*WORK ITEM:* Go through the data line by line. Copy each one holding the string "package".

[Itemized modification records]

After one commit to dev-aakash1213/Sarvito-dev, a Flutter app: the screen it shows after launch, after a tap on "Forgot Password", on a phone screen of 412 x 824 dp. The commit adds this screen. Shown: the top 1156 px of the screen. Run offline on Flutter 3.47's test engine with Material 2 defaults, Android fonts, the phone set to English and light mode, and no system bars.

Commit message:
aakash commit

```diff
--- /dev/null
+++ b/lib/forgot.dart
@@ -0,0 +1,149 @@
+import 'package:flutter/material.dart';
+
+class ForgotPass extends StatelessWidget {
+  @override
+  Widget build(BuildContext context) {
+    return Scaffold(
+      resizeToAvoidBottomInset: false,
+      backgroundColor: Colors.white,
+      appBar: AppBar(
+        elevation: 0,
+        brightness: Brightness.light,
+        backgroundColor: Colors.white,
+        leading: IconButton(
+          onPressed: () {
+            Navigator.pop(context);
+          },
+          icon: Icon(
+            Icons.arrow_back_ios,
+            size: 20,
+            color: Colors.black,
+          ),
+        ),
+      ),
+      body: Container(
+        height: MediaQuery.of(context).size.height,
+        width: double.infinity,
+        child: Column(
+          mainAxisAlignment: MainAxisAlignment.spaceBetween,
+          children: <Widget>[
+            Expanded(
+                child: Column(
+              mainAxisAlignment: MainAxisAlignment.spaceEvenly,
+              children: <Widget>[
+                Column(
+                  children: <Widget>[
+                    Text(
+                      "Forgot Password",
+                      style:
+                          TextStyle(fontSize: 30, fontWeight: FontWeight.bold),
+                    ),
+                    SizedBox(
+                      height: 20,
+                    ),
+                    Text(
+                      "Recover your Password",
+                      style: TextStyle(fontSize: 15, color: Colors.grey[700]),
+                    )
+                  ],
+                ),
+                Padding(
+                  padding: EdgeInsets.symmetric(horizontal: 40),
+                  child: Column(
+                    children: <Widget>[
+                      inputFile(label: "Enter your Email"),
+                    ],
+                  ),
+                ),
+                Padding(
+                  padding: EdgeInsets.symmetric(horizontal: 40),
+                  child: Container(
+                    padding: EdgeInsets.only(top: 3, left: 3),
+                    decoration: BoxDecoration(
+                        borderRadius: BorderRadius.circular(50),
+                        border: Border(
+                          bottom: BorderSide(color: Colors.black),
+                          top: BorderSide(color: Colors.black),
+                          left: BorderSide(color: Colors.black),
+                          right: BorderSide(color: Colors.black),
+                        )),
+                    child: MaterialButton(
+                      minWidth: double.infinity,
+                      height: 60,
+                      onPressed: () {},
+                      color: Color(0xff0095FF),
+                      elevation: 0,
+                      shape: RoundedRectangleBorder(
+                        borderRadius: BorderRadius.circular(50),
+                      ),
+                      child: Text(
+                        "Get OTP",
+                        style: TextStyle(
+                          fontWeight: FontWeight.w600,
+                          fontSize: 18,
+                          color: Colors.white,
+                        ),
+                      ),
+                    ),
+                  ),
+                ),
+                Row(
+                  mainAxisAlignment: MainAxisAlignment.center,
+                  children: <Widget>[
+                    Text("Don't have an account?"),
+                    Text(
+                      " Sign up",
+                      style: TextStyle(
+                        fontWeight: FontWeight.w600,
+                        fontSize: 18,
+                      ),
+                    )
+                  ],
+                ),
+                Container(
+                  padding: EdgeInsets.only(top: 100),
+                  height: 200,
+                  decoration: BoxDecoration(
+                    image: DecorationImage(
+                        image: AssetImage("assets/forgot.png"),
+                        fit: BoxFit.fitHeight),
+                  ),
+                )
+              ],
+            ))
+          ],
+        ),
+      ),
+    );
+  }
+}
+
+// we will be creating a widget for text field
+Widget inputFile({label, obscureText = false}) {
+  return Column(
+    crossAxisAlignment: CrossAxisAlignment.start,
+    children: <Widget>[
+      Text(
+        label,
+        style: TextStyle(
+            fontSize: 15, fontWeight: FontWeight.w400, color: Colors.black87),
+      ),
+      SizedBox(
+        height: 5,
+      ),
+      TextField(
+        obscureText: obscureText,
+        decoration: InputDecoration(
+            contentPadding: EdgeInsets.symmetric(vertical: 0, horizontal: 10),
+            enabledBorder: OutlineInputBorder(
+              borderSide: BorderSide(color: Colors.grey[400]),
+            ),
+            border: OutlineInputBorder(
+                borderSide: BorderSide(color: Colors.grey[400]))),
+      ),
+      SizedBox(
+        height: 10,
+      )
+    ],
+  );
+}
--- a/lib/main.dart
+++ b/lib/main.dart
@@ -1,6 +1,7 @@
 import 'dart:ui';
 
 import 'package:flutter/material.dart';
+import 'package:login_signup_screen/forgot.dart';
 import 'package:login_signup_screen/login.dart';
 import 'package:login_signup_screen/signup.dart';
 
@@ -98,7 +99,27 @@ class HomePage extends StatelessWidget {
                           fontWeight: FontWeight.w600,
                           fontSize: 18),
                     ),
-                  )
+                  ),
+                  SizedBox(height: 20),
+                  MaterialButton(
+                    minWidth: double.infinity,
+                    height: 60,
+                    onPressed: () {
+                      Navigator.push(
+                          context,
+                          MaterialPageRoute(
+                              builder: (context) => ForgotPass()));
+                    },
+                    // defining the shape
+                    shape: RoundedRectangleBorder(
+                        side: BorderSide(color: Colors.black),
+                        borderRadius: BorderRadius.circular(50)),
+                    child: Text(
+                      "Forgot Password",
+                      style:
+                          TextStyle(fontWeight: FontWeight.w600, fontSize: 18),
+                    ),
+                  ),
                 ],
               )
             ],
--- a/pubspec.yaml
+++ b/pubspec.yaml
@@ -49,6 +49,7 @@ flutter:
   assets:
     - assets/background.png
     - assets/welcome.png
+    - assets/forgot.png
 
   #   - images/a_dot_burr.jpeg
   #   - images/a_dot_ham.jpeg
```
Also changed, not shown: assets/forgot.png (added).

*SOLUTION FOR THIS TASK:*
+import 'package:flutter/material.dart';
 import 'package:flutter/material.dart';
+import 'package:login_signup_screen/forgot.dart';
 import 'package:login_signup_screen/login.dart';
 import 'package:login_signup_screen/signup.dart';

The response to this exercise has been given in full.